• _Extracted material_:
■ ■ ■
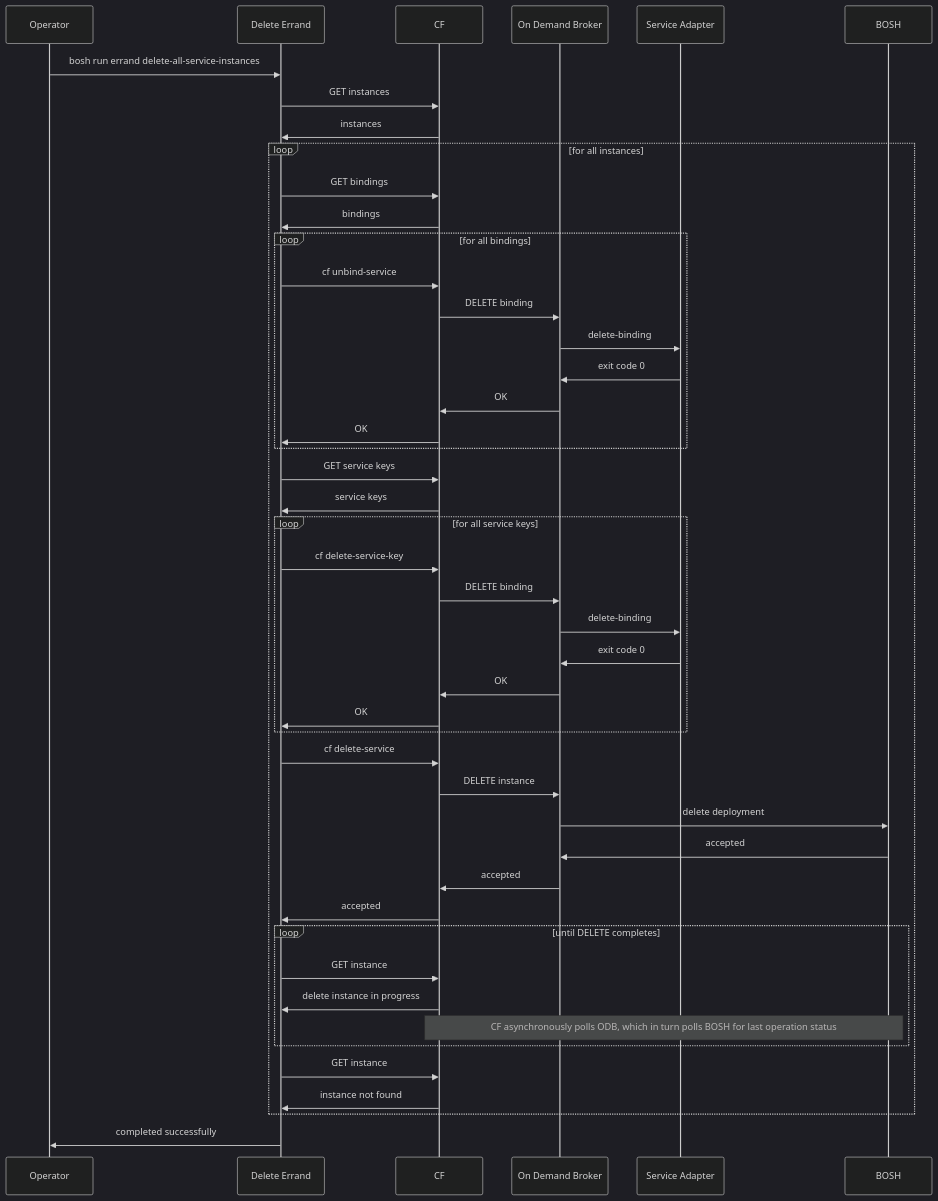
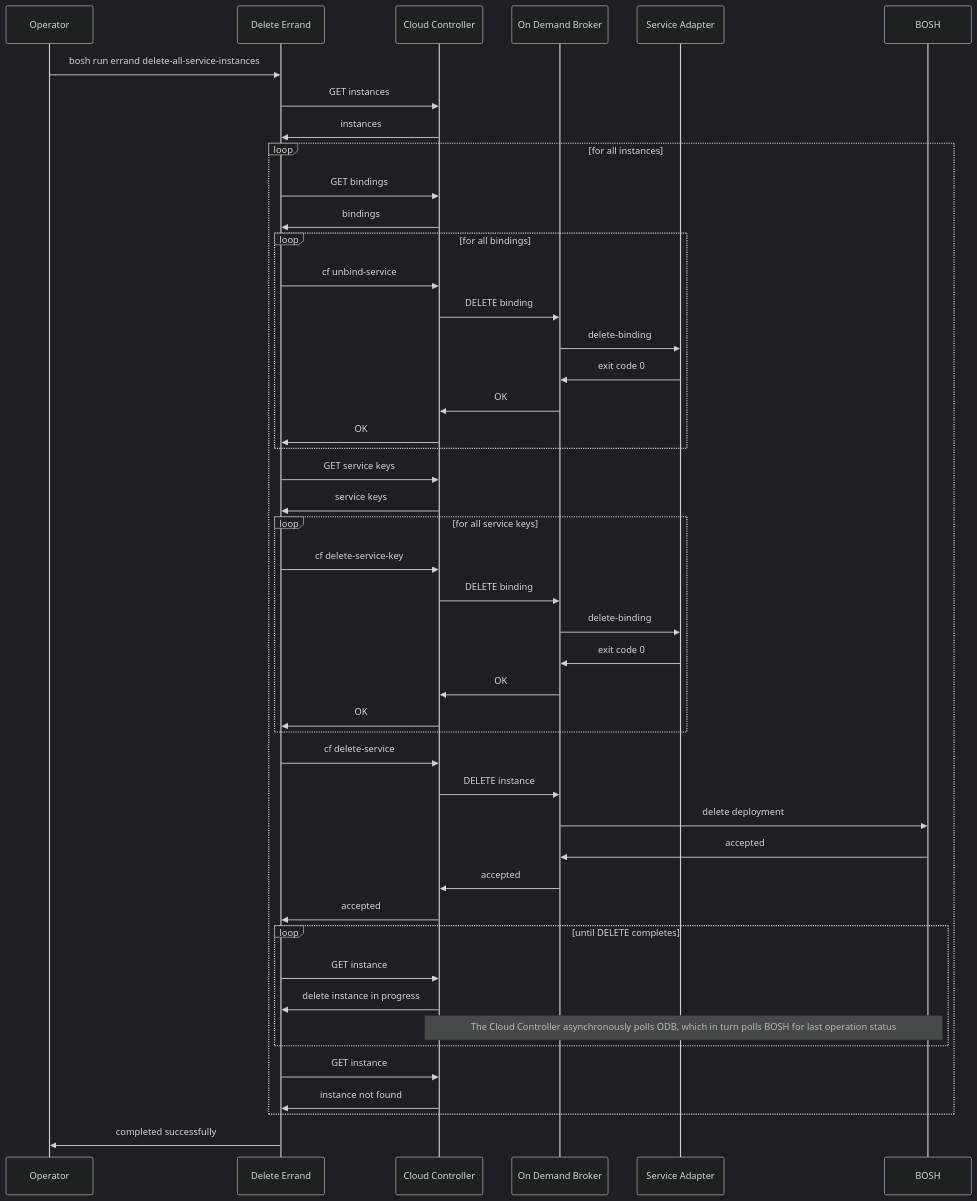
Before and after one commit to pivotal-cf/docs-on-demand-service-broker: the diagram in mmd/delete_all_instances_workflow.mmd, drawn with Mermaid (dark theme). The commit also changed 6 other files, not shown here.

Commit message:
Standardise terms in mermaid diagrams [#162307186]

```diff
--- a/mmd/delete_all_instances_workflow.mmd
+++ b/mmd/delete_all_instances_workflow.mmd
@@ -1,42 +1,42 @@
 <div class="mermaid">
 sequenceDiagram
   Operator->>Delete Errand:bosh run errand delete-all-service-instances
-  Delete Errand->>CF:GET instances
-  CF->>Delete Errand:instances
+  Delete Errand->>Cloud Controller:GET instances
+  Cloud Controller->>Delete Errand:instances
   loop for all instances
-    Delete Errand->>CF:GET bindings
-    CF->>Delete Errand:bindings
+    Delete Errand->>Cloud Controller:GET bindings
+    Cloud Controller->>Delete Errand:bindings
     loop for all bindings
-    Delete Errand->>CF:cf unbind-service
-      CF->>On Demand Broker: DELETE binding
+    Delete Errand->>Cloud Controller:cf unbind-service
+      Cloud Controller->>On Demand Broker: DELETE binding
       On Demand Broker->>Service Adapter:delete-binding
       Service Adapter->>On Demand Broker:exit code 0
-      On Demand Broker->>CF:OK
-      CF->>Delete Errand:OK
+      On Demand Broker->>Cloud Controller:OK
+      Cloud Controller->>Delete Errand:OK
     end
-    Delete Errand->>CF:GET service keys
-    CF->>Delete Errand:service keys
+    Delete Errand->>Cloud Controller:GET service keys
+    Cloud Controller->>Delete Errand:service keys
     loop for all service keys
-    Delete Errand->>CF:cf delete-service-key
-      CF->>On Demand Broker: DELETE binding
+    Delete Errand->>Cloud Controller:cf delete-service-key
+      Cloud Controller->>On Demand Broker: DELETE binding
       On Demand Broker->>Service Adapter:delete-binding
       Service Adapter->>On Demand Broker:exit code 0
-      On Demand Broker->>CF:OK
-      CF->>Delete Errand:OK
+      On Demand Broker->>Cloud Controller:OK
+      Cloud Controller->>Delete Errand:OK
     end
-    Delete Errand->>CF:cf delete-service
-    CF->>On Demand Broker:DELETE instance
+    Delete Errand->>Cloud Controller:cf delete-service
+    Cloud Controller->>On Demand Broker:DELETE instance
     On Demand Broker->>BOSH:delete deployment
     BOSH->>On Demand Broker:accepted
-    On Demand Broker->>CF:accepted
-    CF->>Delete Errand:accepted
+    On Demand Broker->>Cloud Controller:accepted
+    Cloud Controller->>Delete Errand:accepted
     loop until DELETE completes
-      Delete Errand->>CF:GET instance
-      CF->>Delete Errand:delete instance in progress
-      Note over CF,BOSH: CF asynchronously polls ODB, which in turn polls BOSH for last operation status
+      Delete Errand->>Cloud Controller:GET instance
+      Cloud Controller->>Delete Errand:delete instance in progress
+      Note over Cloud Controller,BOSH: The Cloud Controller asynchronously polls ODB, which in turn polls BOSH for last operation status
     end
-    Delete Errand->>CF:GET instance
-    CF->>Delete Errand:instance not found
+    Delete Errand->>Cloud Controller:GET instance
+    Cloud Controller->>Delete Errand:instance not found
   end
   Delete Errand->>Operator:completed successfully
 </div>
```
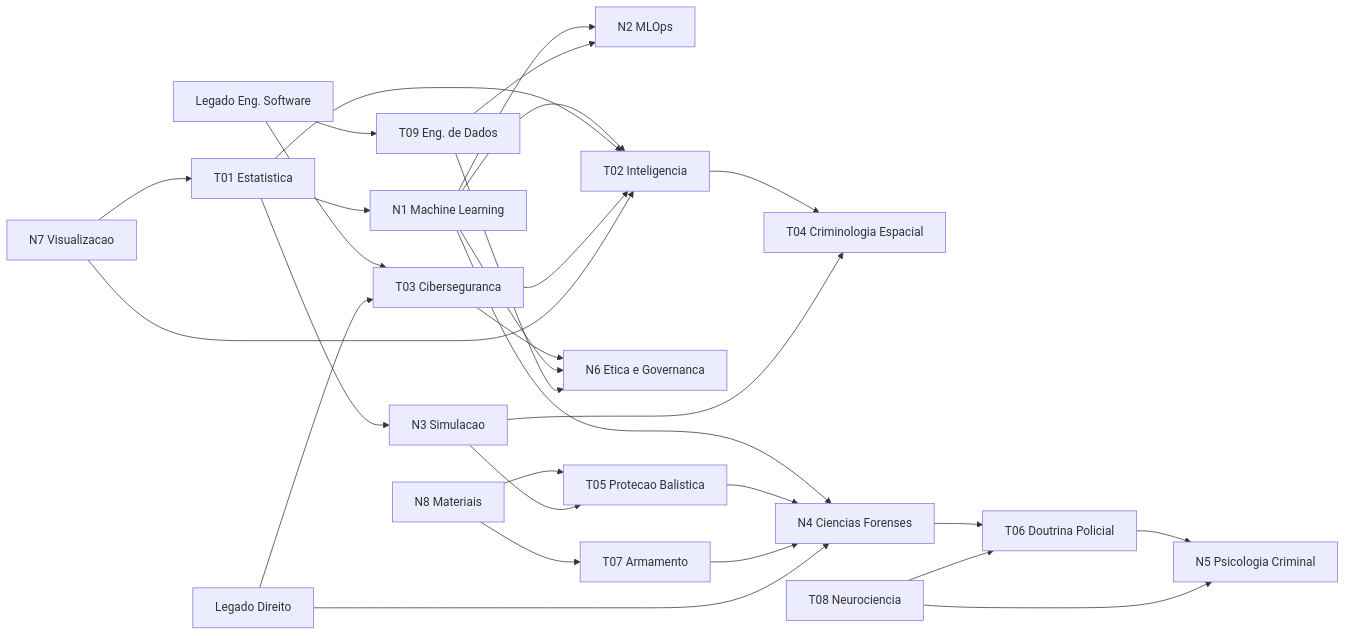
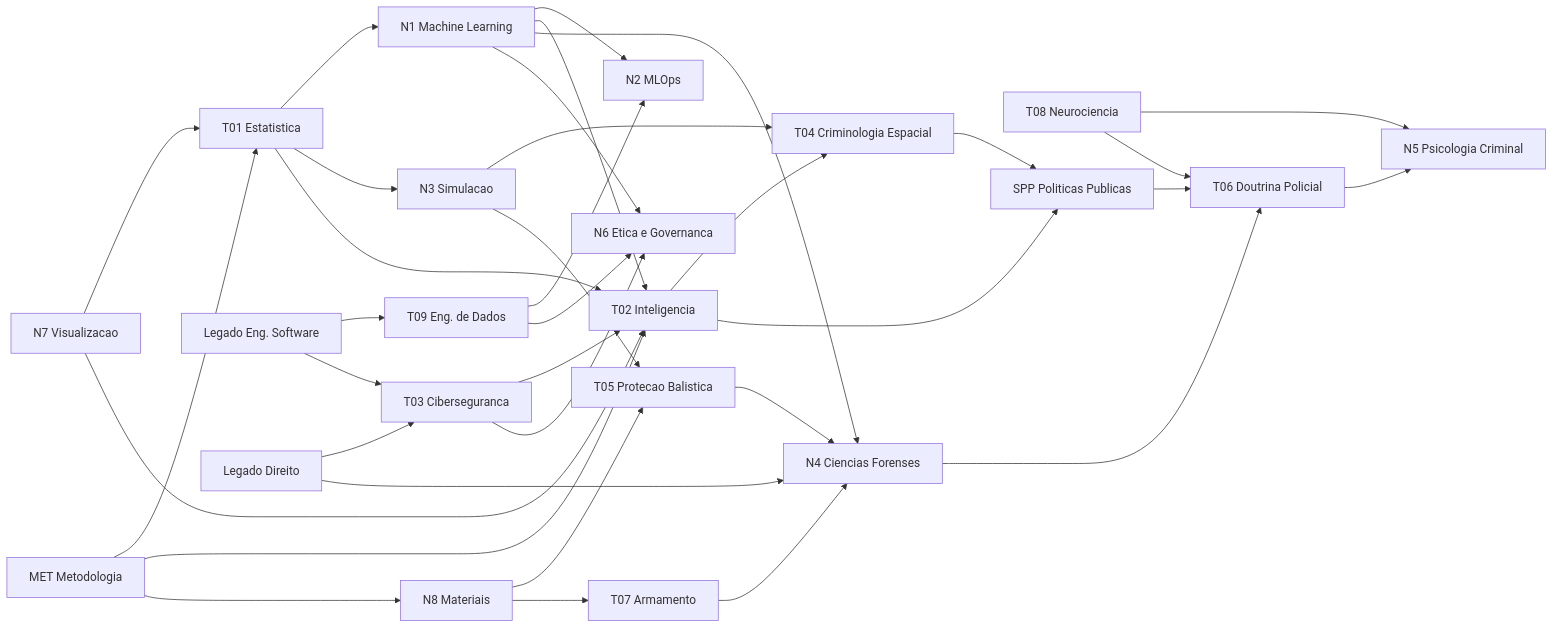
One commit to RicsonRamos/atlas changed the second of 3 diagrams in atlas-reestruturacao-completa.md. Above: the diagram before and after it, drawn with Mermaid. The commit also changed other lines of this file and 20 other files, not shown here.

Commit message:
Padronizar todas as páginas de trilhas com o layout de cards expansíveis e radar chart do Atlas

````diff
--- a/atlas-reestruturacao-completa.md
+++ b/atlas-reestruturacao-completa.md
@@ -601,31 +679,37 @@
 ```mermaid
 graph LR
     EST[T01 Estatistica] --> ML[N1 Machine Learning]
     ML --> OPS[N2 MLOps]
     DE[T09 Eng. de Dados] --> OPS
     EST --> SIM[N3 Simulacao]
     ML --> IAF[T02 Inteligencia]
     EST --> IAF
     IAF --> GEO[T04 Criminologia Espacial]
     SIM --> GEO
     ML --> FOR[N4 Ciencias Forenses]
     FOR --> DPF[T06 Doutrina Policial]
     DPF --> PSI[N5 Psicologia Criminal]
     NEU[T08 Neurociencia] --> PSI
     NEU --> DPF
     DIG[T03 Ciberseguranca] --> IAF
     DIG --> GOV[N6 Etica e Governanca]
     ML --> GOV
     DE --> GOV
     MAT[N8 Materiais] --> BAL[T05 Protecao Balistica]
     MAT --> ARM[T07 Armamento]
     SIM --> BAL
     BAL --> FOR
     ARM --> FOR
     VIZ[N7 Visualizacao] --> EST
     VIZ --> IAF
     LEGSW[Legado Eng. Software] --> DE
     LEGSW --> DIG
     LEGDIR[Legado Direito] --> DIG
     LEGDIR --> FOR
+    MET[MET Metodologia] --> EST
+    MET --> IAF
+    MET --> MAT
+    GEO --> SPP[SPP Politicas Publicas]
+    IAF --> SPP
+    SPP --> DPF
 ```
````
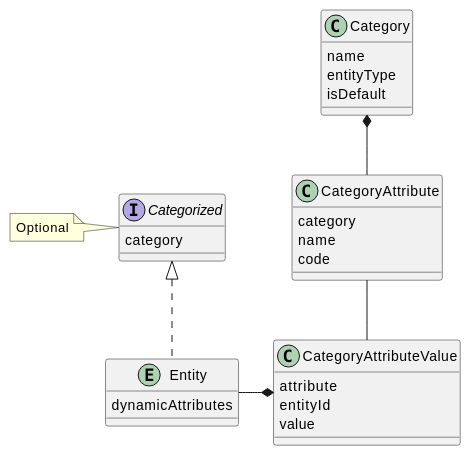
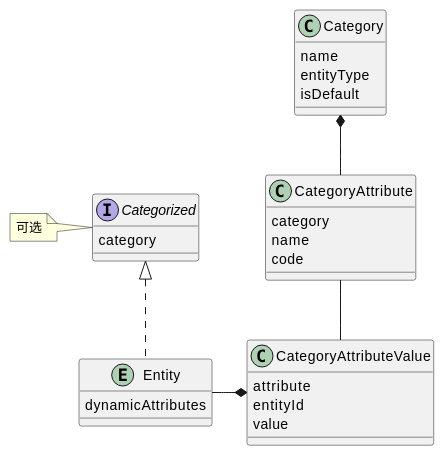
The diagram in content/modules/dyn-attr/pages/dynattr-api.adoc (jmix-framework/jmix-docs), drawn with PlantUML before and after one commit. The commit also changed 96 other files, not shown here.

```diff
--- a/content/modules/dyn-attr/pages/dynattr-api.adoc
+++ b/content/modules/dyn-attr/pages/dynattr-api.adoc
@@ -7,42 +7,42 @@
 [plantuml]
 ....
 @startuml
 
 interface Categorized {
     category
 }
 
 entity Entity {
     dynamicAttributes
 }
 
 class CategoryAttributeValue {
     attribute
     entityId
     value
 }
 
 class Category {
     name
     entityType
     isDefault
 }
 
 class CategoryAttribute {
     category
     name
     code
 }
 
-note left of Categorized : Optional
+note left of Categorized : 可选
 
 Categorized <|.. Entity
 
 Entity -* CategoryAttributeValue
 
 CategoryAttribute -- CategoryAttributeValue
 
 Category *-- CategoryAttribute
 
 @enduml
 ....
```
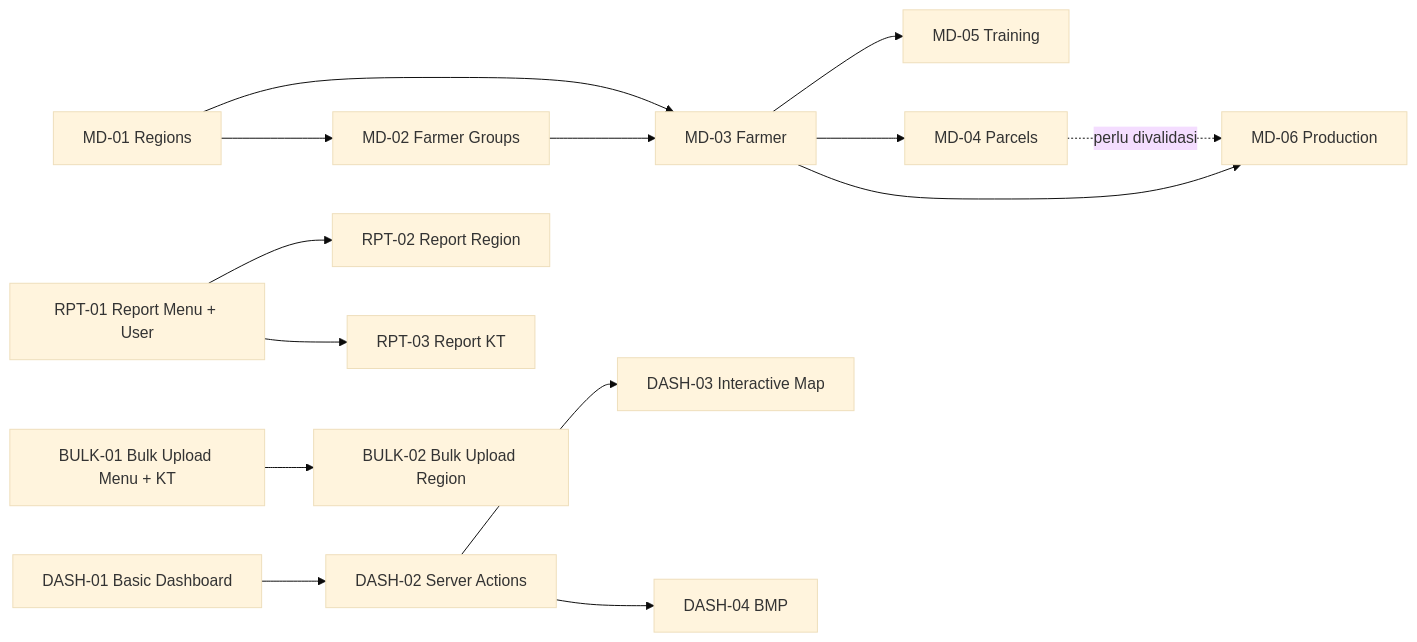
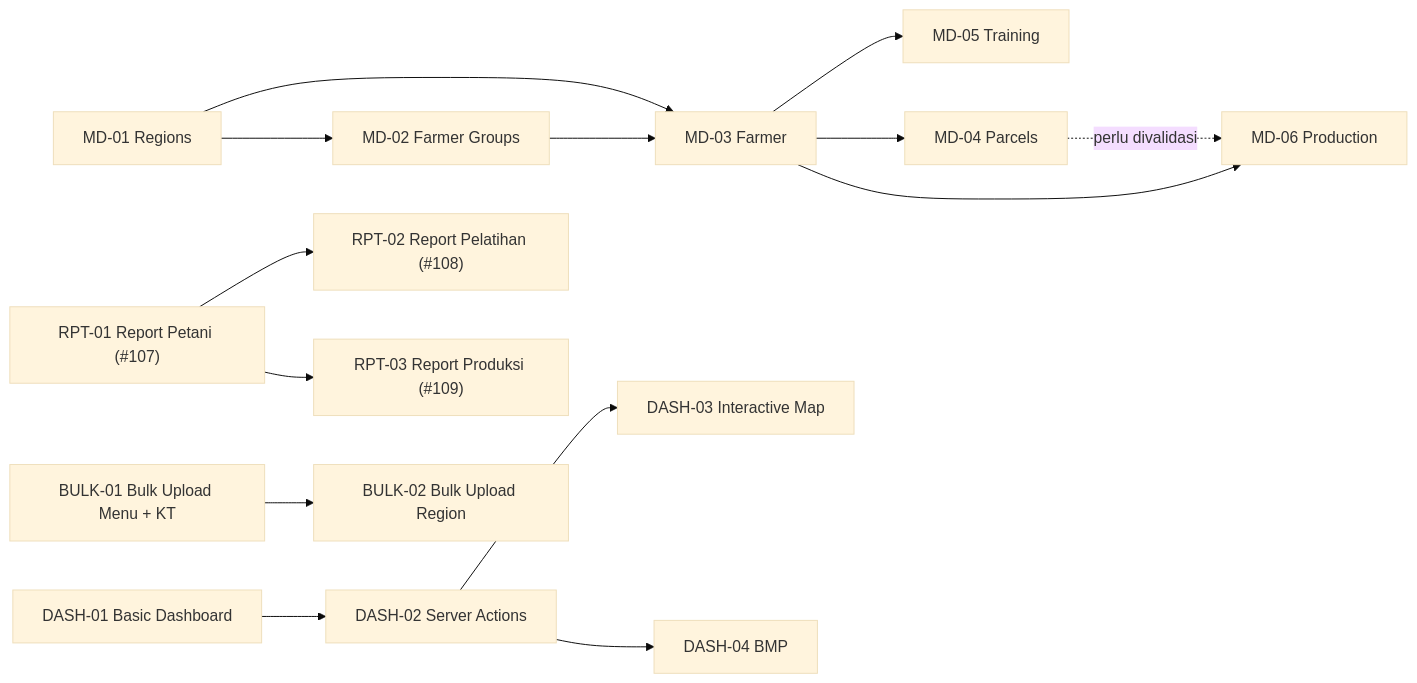
Before and after one commit to WRI-Indonesia/mis-smallholder-hub: the second of 2 diagrams in docs/progress.md, drawn with Mermaid (base theme). The commit also changed other lines of this file, not shown here.

Commit message:
docs: update progress tracking and report module planning with new GitHub issues #107-#109

````diff
--- a/docs/progress.md
+++ b/docs/progress.md
@@ -367,16 +360,16 @@
 ```mermaid
 flowchart LR
     MD01["MD-01 Regions"] --> MD02["MD-02 Farmer Groups"]
     MD01 --> MD03["MD-03 Farmer"]
     MD02 --> MD03
     MD03 --> MD05["MD-05 Training"]
     MD03 --> MD04["MD-04 Parcels"]
     MD04 -. "perlu divalidasi" .-> MD06["MD-06 Production"]
     MD03 --> MD06
     DASH01["DASH-01 Basic Dashboard"] --> DASH02["DASH-02 Server Actions"]
     DASH02 --> DASH03["DASH-03 Interactive Map"]
     DASH02 --> DASH04["DASH-04 BMP"]
-    RPT01["RPT-01 Report Menu + User"] --> RPT02["RPT-02 Report Region"]
-    RPT01 --> RPT03["RPT-03 Report KT"]
+    RPT01["RPT-01 Report Petani (#107)"] --> RPT02["RPT-02 Report Pelatihan (#108)"]
+    RPT01 --> RPT03["RPT-03 Report Produksi (#109)"]
     BULK01["BULK-01 Bulk Upload Menu + KT"] --> BULK02["BULK-02 Bulk Upload Region"]
 ```
````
■ ■ ■
• _What needs to be done_:
The answer must be every line of the entries that includes the word "keys".

• _Exercise result_:
-    Delete Errand->>CF:GET service keys
-    CF->>Delete Errand:service keys
+    Delete Errand->>Cloud Controller:GET service keys
+    Cloud Controller->>Delete Errand:service keys
     loop for all service keys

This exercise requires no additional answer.